=== RECORDS SUPPLIED ===
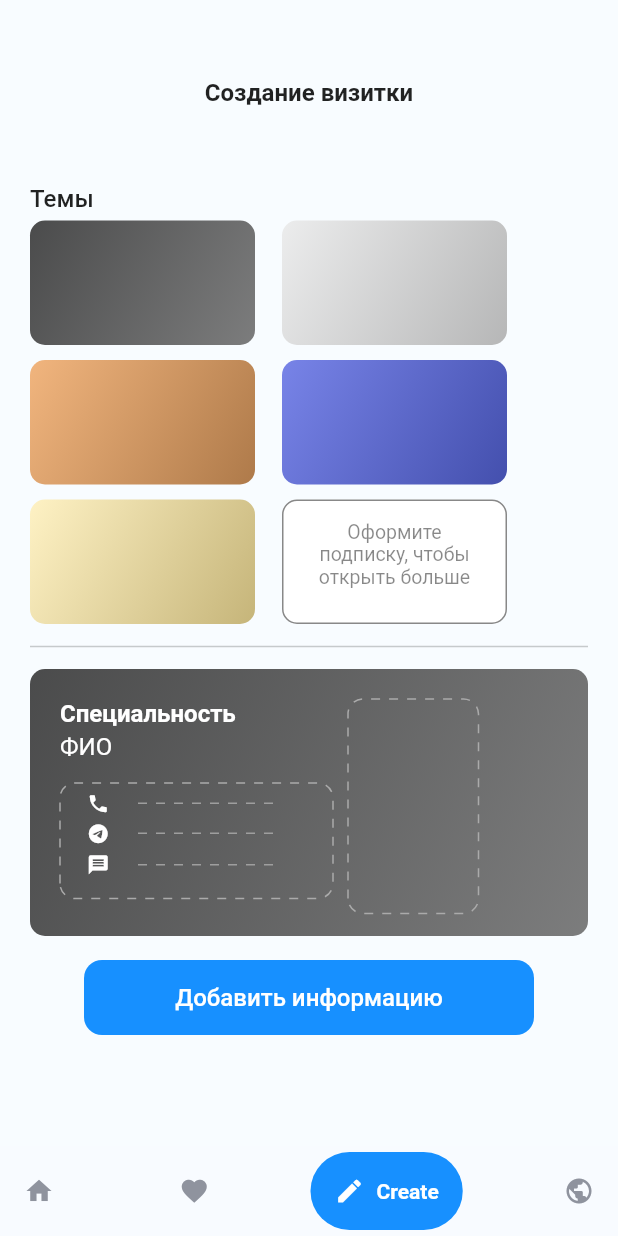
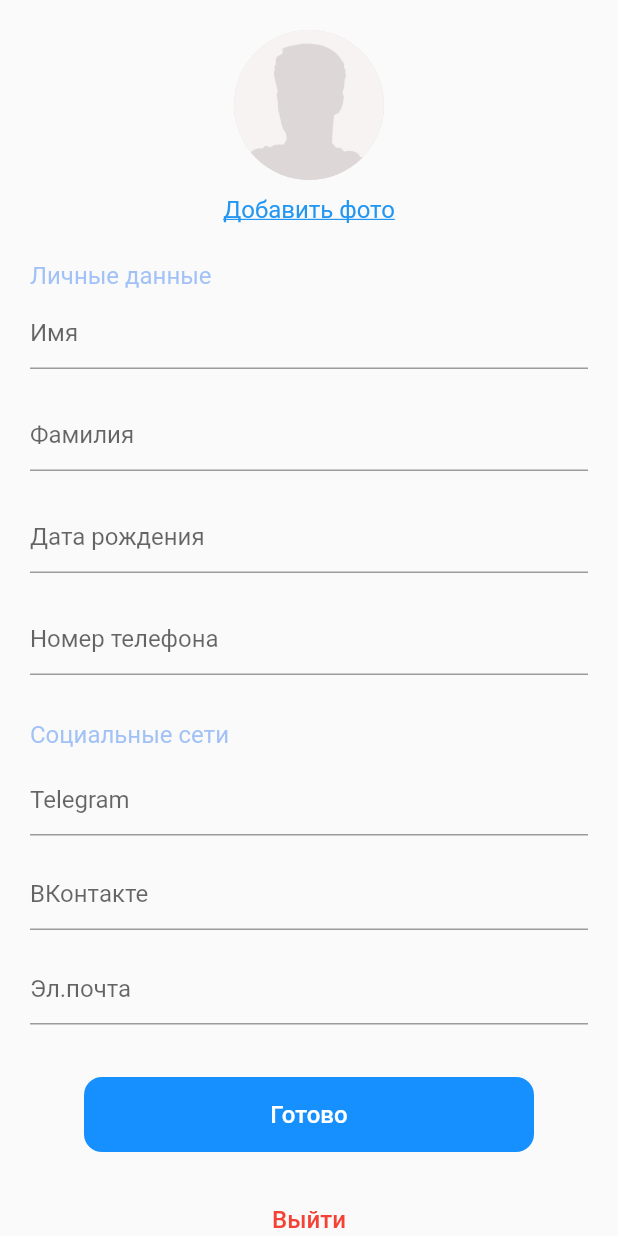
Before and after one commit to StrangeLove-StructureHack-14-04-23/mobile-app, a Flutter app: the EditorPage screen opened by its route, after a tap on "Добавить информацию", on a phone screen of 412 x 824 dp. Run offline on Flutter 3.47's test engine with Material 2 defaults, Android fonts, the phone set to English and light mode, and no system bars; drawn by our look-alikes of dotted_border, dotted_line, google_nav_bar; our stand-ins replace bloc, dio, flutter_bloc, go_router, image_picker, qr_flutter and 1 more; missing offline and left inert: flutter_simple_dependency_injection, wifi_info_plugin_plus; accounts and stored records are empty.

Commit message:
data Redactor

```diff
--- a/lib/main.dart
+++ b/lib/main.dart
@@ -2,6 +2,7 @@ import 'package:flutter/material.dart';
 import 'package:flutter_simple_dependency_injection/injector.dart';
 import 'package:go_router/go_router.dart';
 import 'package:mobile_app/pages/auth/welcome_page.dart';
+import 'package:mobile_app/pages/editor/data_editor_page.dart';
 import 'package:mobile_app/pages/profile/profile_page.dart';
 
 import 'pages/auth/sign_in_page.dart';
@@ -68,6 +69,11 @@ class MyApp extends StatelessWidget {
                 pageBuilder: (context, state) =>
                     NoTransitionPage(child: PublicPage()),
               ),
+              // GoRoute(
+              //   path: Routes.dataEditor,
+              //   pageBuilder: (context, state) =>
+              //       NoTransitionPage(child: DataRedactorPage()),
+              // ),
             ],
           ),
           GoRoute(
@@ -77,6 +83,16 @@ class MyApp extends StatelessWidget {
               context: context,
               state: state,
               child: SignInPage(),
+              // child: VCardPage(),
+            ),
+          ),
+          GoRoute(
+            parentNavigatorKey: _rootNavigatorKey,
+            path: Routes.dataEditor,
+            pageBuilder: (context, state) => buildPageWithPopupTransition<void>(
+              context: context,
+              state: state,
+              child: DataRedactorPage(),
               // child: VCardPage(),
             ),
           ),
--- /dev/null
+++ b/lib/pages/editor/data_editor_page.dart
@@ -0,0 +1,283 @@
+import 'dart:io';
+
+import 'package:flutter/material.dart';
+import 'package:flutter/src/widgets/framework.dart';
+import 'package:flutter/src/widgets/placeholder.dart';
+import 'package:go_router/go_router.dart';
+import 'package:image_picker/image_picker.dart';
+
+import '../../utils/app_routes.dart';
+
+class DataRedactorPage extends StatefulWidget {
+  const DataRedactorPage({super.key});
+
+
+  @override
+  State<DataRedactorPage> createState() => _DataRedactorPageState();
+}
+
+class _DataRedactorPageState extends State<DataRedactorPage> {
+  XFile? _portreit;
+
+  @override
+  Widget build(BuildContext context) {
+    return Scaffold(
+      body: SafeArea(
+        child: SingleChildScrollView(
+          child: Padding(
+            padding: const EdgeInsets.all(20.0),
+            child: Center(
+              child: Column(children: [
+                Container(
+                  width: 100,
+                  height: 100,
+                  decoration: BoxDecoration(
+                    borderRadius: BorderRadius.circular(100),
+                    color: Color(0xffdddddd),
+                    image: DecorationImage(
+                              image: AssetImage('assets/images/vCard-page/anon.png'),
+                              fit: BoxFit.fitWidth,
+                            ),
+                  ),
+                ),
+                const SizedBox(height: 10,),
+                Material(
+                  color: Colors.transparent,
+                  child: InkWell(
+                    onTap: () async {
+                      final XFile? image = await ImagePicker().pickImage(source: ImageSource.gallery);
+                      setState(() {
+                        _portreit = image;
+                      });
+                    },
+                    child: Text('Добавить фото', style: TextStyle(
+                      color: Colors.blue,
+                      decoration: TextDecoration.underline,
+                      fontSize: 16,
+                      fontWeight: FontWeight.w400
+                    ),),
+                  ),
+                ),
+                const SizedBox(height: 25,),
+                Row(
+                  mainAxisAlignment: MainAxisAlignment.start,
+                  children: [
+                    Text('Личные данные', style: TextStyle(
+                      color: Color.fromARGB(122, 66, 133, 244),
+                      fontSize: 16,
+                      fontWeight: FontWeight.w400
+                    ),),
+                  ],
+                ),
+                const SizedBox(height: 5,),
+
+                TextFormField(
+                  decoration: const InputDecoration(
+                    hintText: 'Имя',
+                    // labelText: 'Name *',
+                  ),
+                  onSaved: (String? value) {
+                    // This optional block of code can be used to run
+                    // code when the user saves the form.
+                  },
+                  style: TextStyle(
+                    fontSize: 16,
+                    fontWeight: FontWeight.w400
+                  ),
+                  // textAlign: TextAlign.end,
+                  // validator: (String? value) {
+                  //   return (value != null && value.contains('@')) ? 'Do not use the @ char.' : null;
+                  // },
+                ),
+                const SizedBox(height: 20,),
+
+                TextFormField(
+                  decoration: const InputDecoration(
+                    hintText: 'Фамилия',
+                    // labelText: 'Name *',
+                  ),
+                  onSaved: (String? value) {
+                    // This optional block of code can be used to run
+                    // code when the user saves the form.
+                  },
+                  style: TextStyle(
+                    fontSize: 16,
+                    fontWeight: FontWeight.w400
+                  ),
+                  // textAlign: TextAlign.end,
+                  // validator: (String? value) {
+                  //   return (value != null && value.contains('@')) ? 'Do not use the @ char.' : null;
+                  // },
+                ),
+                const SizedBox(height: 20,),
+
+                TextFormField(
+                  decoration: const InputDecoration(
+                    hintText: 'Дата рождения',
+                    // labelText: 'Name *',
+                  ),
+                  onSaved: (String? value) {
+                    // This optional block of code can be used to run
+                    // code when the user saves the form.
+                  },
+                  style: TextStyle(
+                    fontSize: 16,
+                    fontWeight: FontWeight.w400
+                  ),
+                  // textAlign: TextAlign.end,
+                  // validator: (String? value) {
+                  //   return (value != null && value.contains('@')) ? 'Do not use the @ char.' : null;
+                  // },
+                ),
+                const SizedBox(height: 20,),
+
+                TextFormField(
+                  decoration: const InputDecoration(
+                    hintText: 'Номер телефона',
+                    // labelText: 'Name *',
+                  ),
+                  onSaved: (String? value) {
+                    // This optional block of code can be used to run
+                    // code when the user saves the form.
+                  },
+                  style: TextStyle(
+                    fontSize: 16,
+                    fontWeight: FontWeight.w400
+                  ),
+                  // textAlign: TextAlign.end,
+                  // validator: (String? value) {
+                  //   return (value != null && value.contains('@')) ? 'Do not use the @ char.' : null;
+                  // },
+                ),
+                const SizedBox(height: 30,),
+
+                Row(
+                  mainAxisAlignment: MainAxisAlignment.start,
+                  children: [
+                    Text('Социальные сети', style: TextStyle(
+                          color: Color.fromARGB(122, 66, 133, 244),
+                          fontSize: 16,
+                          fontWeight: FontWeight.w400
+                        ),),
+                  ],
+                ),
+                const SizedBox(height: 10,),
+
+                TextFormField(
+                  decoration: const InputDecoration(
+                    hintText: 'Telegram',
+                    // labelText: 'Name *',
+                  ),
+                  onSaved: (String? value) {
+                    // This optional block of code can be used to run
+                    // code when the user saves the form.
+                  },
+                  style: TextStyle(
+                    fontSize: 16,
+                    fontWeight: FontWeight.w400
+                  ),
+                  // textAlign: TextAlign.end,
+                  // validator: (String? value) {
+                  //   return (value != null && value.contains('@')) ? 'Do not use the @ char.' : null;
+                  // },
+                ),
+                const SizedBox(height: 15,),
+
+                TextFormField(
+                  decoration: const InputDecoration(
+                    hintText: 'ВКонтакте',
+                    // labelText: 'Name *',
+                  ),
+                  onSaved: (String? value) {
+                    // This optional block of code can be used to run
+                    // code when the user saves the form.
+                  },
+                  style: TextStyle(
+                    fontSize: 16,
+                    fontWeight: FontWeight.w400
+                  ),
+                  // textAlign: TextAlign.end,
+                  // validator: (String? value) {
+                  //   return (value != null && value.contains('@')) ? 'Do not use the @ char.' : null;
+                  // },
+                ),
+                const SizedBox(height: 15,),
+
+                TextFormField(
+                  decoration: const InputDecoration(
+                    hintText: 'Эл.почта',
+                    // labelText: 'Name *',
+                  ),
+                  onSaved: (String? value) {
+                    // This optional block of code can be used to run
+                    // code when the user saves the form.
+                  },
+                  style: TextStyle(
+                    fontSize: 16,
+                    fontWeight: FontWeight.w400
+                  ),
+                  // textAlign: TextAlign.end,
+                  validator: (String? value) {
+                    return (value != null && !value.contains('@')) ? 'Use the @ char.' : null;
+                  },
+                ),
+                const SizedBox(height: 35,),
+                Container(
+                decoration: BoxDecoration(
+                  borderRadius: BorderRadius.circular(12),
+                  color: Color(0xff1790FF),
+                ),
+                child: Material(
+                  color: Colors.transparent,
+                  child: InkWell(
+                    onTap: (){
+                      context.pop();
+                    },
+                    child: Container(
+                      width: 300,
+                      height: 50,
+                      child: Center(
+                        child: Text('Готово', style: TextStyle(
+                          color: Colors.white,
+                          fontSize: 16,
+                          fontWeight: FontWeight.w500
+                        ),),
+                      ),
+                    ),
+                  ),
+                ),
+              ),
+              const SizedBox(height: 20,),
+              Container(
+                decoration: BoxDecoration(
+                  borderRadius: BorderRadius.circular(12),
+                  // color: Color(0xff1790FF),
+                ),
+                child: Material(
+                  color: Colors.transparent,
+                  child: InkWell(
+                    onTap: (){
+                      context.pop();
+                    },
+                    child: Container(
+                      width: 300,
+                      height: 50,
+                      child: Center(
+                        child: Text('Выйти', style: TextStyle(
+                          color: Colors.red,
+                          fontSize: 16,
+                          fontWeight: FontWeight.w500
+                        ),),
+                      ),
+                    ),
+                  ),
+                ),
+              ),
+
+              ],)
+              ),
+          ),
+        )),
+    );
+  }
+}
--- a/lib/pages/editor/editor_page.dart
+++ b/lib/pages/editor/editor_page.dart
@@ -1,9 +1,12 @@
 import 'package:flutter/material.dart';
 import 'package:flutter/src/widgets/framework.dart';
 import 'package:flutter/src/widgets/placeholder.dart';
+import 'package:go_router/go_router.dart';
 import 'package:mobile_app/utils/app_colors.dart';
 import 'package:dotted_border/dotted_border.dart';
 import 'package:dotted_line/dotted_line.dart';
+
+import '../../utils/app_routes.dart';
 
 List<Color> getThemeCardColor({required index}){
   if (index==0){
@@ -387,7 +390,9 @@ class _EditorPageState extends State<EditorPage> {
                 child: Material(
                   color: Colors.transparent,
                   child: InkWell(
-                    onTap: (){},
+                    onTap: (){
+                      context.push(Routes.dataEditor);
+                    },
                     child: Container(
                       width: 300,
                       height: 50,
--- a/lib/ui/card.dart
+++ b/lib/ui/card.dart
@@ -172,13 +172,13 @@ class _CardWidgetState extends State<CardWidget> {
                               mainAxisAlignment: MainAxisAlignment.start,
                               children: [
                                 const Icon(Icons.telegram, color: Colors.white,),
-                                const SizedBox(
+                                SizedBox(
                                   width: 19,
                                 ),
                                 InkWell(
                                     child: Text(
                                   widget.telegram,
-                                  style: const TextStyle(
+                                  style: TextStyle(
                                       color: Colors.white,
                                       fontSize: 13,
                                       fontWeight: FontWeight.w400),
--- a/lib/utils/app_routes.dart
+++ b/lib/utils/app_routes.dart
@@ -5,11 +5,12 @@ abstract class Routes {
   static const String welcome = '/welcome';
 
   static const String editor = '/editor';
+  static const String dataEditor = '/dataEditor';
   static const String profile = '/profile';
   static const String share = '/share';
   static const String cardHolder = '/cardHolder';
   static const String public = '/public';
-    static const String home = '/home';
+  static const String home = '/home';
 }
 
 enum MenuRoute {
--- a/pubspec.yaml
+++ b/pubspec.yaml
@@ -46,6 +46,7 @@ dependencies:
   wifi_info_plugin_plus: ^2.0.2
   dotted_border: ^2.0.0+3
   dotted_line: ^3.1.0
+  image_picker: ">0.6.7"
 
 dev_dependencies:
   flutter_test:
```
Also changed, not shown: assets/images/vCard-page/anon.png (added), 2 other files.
===
- YOUR TASK: Look for the word "extends" in every line of the listing and copy the lines that have it.

- RESPONSE AREA:
@@ -68,6 +69,11 @@ class MyApp extends StatelessWidget {
@@ -77,6 +83,16 @@ class MyApp extends StatelessWidget {
+class DataRedactorPage extends StatefulWidget {
+class _DataRedactorPageState extends State<DataRedactorPage> {
@@ -387,7 +390,9 @@ class _EditorPageState extends State<EditorPage> {
@@ -172,13 +172,13 @@ class _CardWidgetState extends State<CardWidget> {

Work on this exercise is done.